ARSRPE Conference Paper Database

The Canberra Paradox and its Implications ? a Safe City whose Drivers have a High Crash Rate.

Cairney, Peter, Gunatillake, Thanuja

Enforcement & Penalties

2001
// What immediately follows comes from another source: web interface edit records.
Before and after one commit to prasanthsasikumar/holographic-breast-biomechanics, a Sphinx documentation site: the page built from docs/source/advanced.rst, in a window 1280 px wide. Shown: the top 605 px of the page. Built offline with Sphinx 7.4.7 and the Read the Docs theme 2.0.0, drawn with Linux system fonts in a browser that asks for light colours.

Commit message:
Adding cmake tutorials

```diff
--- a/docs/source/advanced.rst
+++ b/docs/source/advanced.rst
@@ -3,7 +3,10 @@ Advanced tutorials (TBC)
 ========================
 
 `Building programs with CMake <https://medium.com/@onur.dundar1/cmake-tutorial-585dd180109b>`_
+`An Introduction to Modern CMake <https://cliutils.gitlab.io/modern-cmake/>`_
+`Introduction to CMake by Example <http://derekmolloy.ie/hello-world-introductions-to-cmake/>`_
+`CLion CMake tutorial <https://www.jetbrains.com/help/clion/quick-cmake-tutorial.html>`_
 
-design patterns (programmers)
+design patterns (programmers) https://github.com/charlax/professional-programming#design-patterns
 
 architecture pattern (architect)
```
The objective of this research was to determine the size of the crash problem for ACT controllers and to compare that with the size of the crash problem in the ACT. Crashes in NSW between 1992 and June 1999 which involved controllers holding ACT licences or vehicles registered in the ACT were identified. Approximately as many fatalities occurred to ACT licensed controllers or vehicles outside the ACT as happened within the ACT. The number of serious injury accidents involving ACT controllers or vehicles in NSW was approximately double the number of serious injury crashes occurring in the ACT. Of accidents occurring in the ACT, 6 per cent involve only interstate controllers or vehicles, and a further 24 per cent involve collisions between interstate controllers or vehicles and ACT based controllers or vehicles. The majority of fatal crashes occur along the major highways servicing Sydney and the major tourist destinations within the State. However, the highest concentration of crashes of all severities is in Sydney, particularly those involving pedestrian and intersection type collisions. These findings raise the question of how to protect populations of road users in contrast to the provision of safe infrastructure. In particular, this highlights the issues faced by many local government road safety programs where either many crashes involve controllers who are passing through the area and who cannot greatly be influenced, or many crashes involving local people happen in other local government areas so it is difficult to adequately access the results of programs. Much more attention should be given to monitoring the road safety record of populations of road users in addition to the continuing monitoring of crashes at different geographical locations.